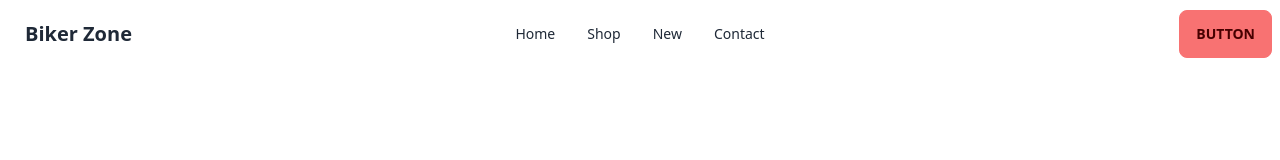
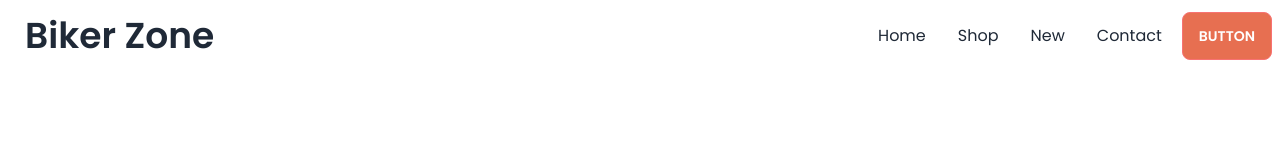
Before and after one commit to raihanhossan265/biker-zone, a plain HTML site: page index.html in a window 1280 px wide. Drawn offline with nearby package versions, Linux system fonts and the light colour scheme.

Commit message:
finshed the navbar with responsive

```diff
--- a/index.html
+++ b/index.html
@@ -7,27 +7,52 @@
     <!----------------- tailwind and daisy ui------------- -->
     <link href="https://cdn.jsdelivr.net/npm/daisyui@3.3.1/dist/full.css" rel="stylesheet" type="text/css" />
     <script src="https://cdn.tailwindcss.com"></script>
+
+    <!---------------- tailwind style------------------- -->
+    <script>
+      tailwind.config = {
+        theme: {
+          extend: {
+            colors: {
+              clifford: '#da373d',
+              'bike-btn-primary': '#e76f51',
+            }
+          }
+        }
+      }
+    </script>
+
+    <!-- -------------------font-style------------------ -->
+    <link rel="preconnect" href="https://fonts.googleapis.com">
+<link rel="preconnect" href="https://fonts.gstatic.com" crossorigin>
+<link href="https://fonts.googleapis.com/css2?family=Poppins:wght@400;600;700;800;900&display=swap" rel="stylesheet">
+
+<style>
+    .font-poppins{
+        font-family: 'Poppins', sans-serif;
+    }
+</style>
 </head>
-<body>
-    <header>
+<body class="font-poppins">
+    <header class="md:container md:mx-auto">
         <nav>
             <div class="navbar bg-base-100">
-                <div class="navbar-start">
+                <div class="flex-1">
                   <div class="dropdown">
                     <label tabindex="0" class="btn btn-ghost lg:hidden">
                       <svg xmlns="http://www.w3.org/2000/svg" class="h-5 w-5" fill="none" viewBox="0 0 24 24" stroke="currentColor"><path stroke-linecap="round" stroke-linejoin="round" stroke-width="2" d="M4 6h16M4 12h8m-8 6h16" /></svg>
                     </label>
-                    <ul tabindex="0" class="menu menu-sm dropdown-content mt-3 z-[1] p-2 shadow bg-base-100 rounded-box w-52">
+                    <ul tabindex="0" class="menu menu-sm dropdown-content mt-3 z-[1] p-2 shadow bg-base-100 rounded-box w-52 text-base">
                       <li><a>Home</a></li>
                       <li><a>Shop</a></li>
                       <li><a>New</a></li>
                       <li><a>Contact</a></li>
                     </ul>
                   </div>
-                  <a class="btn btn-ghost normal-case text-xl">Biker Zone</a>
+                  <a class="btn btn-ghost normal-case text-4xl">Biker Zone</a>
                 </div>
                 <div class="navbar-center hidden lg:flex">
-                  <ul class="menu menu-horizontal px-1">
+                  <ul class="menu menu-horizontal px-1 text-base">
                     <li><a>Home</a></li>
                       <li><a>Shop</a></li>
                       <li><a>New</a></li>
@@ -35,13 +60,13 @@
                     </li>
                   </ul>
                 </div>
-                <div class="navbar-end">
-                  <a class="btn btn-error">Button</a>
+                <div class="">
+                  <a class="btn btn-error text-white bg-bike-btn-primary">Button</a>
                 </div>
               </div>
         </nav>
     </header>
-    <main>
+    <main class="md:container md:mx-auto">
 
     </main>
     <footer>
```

◆ ◆ ◆ ◆

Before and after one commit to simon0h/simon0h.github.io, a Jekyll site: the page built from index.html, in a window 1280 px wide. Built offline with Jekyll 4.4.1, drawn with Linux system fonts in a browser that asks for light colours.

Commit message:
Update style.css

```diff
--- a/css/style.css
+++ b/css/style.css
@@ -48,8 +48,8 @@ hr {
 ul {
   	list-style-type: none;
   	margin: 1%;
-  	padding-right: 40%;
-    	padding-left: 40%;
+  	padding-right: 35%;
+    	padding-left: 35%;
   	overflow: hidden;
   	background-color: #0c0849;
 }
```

◆ ◆ ◆ ◆

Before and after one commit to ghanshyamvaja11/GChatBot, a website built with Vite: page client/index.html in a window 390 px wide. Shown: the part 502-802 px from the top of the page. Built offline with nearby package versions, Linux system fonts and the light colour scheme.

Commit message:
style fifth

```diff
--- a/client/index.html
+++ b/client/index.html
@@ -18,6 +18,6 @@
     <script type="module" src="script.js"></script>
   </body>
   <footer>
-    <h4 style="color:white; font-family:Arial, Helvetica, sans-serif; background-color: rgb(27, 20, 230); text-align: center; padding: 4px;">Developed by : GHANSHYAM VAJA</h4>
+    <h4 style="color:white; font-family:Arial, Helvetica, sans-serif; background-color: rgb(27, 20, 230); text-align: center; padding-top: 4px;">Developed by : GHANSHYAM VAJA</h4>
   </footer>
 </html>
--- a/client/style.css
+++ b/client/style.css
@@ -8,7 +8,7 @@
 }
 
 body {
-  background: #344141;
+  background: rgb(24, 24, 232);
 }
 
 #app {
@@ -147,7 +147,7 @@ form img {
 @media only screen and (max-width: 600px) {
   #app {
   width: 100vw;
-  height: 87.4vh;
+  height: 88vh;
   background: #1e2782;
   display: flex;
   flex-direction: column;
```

◆ ◆ ◆ ◆

Your task:
Bring together all lines in the records where the word "horizontal" is found.

Answer for the task:
-                  <ul class="menu menu-horizontal px-1">
+                  <ul class="menu menu-horizontal px-1 text-base">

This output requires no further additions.